***** Data for this task

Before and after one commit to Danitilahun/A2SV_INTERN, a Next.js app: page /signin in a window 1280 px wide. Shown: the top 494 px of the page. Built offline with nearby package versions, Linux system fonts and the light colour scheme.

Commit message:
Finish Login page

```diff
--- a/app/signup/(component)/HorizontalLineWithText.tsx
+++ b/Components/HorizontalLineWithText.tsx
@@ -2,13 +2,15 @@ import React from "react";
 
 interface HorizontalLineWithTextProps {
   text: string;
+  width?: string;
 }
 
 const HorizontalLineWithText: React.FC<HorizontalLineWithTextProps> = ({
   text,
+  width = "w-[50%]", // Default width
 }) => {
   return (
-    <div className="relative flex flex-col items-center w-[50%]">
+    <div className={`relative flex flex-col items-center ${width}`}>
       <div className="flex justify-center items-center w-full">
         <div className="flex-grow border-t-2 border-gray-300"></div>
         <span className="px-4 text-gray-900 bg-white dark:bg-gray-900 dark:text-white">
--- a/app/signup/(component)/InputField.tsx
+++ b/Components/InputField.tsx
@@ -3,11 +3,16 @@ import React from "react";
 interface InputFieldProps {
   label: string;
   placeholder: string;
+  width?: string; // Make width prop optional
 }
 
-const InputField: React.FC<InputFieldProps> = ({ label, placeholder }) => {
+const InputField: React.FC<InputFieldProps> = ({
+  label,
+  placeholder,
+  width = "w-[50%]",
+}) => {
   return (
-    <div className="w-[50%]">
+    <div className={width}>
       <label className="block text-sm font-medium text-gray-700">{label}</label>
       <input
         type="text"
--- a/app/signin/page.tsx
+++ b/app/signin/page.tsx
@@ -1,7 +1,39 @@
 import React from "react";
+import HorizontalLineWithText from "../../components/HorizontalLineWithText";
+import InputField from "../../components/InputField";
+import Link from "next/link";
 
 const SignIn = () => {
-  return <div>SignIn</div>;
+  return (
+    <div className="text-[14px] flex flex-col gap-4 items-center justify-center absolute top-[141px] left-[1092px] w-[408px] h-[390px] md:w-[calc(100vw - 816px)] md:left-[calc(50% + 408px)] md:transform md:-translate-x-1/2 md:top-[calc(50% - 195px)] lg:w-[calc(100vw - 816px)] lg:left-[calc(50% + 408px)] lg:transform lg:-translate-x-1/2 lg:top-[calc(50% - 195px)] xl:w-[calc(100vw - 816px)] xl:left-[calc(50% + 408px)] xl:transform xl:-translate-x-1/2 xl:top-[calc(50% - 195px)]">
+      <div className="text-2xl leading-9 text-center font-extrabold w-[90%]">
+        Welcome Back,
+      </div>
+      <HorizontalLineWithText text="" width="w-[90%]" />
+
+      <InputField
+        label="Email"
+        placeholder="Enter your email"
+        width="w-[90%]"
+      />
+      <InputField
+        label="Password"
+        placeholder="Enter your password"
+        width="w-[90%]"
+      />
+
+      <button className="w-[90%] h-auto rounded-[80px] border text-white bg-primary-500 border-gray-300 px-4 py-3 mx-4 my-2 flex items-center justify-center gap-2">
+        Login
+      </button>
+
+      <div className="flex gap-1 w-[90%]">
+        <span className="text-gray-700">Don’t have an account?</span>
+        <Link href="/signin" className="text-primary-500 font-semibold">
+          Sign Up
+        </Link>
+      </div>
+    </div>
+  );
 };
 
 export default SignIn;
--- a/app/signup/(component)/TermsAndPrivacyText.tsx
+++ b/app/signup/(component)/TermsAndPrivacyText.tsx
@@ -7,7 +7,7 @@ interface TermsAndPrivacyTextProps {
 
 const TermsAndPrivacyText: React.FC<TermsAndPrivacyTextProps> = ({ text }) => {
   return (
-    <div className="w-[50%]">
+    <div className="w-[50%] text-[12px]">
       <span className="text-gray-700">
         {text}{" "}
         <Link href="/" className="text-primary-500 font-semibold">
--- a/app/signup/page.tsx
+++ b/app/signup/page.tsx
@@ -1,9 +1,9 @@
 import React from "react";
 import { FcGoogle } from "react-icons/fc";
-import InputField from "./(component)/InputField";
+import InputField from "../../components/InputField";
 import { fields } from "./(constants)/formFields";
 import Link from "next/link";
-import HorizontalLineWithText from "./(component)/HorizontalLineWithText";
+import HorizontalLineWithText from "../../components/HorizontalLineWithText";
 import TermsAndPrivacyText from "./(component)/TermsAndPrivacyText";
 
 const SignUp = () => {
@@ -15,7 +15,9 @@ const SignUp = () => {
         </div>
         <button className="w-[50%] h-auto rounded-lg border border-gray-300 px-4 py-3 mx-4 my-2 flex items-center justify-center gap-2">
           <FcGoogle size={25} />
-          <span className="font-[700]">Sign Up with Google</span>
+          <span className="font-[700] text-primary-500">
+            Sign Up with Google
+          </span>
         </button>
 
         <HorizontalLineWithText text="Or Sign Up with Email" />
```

**********

### Problem to work on:
Please find the lines in the data that contain the word "span" and copy them.

### Response for this exercise:
         <span className="px-4 text-gray-900 bg-white dark:bg-gray-900 dark:text-white">
+        <span className="text-gray-700">Don’t have an account?</span>
       <span className="text-gray-700">
-          <span className="font-[700]">Sign Up with Google</span>
+          <span className="font-[700] text-primary-500">
+          </span>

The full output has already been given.